Now, The Sniper Mind did come out and all this is just a slightly amusing incident in the course of its completion. But it did not feel so at the time. I actively had to borrow some of the skills and mindset of the snipers I was researching to get the job done. And, in the process I understood some things about procrastination that have completely transformed it for me.
But until that happened I too was fully immersed in Charlie Brown’s universe where the very idea of what I had to do threatened to overwhelm me to the point that I could not do it until, paradoxically, I had ample time, space and mental rest to consider it at length.
Psychologists view procrastination as an emotional response that makes future efforts all that much more difficult and negatively impacts decision-making. And studies suggest that we are all affected by it which would mean that the mechanism that drives it is more or less universal and augmented or mitigated by our ability to exercise emotional control.

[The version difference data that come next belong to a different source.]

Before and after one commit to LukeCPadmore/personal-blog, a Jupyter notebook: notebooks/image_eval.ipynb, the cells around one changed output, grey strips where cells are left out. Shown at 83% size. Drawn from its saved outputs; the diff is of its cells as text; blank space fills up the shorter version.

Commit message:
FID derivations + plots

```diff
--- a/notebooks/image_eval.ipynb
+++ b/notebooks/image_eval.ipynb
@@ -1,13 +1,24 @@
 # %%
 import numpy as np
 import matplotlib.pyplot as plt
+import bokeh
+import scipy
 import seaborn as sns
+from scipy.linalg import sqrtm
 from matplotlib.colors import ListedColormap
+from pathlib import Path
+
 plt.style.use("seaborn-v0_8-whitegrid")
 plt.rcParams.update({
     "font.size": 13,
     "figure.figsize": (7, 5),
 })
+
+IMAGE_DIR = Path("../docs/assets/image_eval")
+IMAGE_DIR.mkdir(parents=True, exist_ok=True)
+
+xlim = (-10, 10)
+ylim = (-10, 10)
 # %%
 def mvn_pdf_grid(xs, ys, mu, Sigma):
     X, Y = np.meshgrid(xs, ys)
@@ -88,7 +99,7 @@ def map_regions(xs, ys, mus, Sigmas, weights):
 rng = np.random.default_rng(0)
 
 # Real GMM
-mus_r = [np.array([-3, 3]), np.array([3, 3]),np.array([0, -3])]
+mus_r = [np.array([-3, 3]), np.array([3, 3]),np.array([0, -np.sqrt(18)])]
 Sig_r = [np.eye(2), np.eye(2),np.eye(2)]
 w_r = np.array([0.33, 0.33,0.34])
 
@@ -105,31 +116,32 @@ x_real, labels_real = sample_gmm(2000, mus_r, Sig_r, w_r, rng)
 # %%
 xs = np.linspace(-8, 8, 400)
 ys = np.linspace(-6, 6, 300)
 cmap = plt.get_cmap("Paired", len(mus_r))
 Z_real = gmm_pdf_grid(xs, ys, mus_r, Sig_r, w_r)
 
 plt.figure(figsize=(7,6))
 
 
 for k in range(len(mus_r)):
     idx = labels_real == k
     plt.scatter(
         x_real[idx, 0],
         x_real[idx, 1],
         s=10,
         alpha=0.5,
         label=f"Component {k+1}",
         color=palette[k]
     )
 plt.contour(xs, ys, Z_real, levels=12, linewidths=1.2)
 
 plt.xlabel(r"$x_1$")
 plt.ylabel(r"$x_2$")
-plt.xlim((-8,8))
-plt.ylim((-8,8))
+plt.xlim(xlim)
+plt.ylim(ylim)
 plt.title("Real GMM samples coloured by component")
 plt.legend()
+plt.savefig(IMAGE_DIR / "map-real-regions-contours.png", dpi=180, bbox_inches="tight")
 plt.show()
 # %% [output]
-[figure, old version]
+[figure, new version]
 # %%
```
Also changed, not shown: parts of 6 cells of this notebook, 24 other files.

Tim Urban is someone who has experienced procrastination at a deep enough level to be familiar with its workings. The folks at “Real Simple” see procrastination as having biosystemic origins and a time-management cure. While other researchers consider it to be more integral to the decision-making process and therefore good in itself.
Uncertainty is present in every decision we make. Because we are hardwired to avoid uncertainty when we encounter it we feel fear. Fear then begins to shut us down unless we take steps to counter it. Procrastination, from my point of view, happens when the task we face appears so difficult that we put it off until we can no longer defer the effort required to do it and the consequences of not doing it are going to be worse than not doing it.
This is indirectly supported by research and studies that have shown that the importance attached to a particular activity is in direct proportion to our likelihood to procrastinate. Where do we go from here? How do we intentionally and successfully tackle something like this? The answer lies in the reward system in the brain. In the element of “fun” we imbue everything we do and our sense of urgency in life, in general.
If we change how we see the value of the things we do we are likely to approach them with a much different attitude. If we truly consider the context of our lifetime the sense of urgency will be a constant without it, however, hurrying us up to the point that we cannot enjoy what we do.
All of this requires a little rewiring of the mind. A little hands-on approach in the control room of the self. Without being hyper-disciplined or super-focused we can learn to enjoy what we do, regardless of what it is and, in the process, make life itself, fleeting as it may be, feel like a lot of fun.
I know you did not procrastinate when it came to making the decision to make lots of coffee today and make sure you have a surfeit of cookies, donuts, croissants and chocolate cake. Have an awesome Sunday, wherever you are.